Dataset excerpts

■ ■ ■

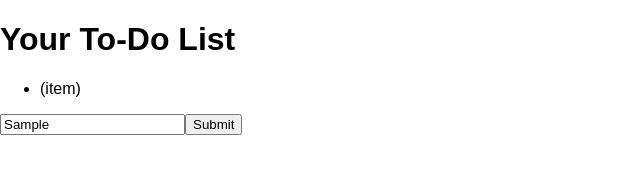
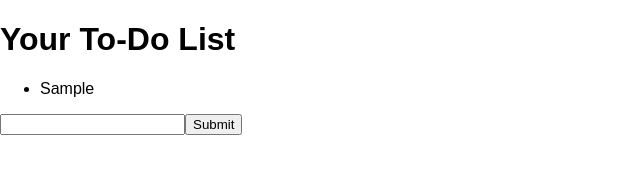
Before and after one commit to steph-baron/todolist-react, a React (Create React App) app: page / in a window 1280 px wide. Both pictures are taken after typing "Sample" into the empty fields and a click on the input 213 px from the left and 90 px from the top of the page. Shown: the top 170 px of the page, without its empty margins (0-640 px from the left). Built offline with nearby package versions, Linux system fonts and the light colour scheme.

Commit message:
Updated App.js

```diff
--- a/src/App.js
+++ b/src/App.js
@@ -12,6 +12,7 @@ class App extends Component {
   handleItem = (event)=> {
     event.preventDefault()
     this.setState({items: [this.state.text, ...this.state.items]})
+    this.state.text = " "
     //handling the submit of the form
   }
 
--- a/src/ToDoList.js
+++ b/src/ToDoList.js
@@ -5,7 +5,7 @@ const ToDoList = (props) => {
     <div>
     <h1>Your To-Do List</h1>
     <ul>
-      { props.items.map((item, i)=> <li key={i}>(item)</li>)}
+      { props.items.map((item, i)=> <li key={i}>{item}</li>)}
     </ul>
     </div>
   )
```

■ ■ ■

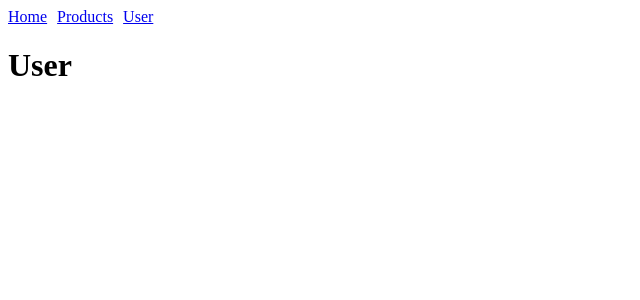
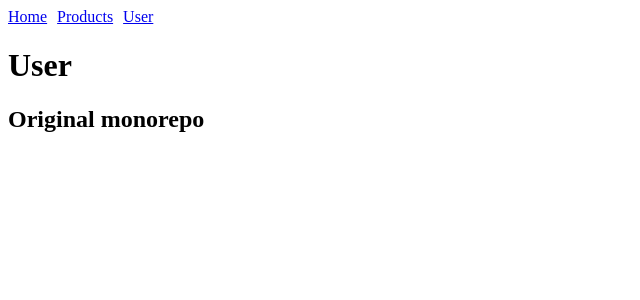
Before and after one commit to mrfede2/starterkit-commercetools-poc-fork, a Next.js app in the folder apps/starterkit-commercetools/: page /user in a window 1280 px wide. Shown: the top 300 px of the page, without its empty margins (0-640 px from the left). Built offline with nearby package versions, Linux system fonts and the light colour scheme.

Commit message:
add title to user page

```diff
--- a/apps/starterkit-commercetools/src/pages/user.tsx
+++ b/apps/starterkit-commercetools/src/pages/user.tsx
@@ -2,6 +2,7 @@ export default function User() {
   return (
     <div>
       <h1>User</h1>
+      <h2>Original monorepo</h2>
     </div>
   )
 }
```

■ ■ ■

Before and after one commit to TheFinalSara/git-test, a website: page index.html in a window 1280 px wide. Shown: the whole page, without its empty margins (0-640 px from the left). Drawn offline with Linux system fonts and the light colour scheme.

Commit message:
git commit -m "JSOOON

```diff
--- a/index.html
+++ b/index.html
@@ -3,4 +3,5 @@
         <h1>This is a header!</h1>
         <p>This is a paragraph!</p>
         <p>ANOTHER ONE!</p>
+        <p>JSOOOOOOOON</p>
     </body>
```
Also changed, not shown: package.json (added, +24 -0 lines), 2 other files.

■ ■ ■

### Instructions to follow
From the entries above, work out the number of lines containing the string "props" and give that number by itself.

### Answer to the exercise
3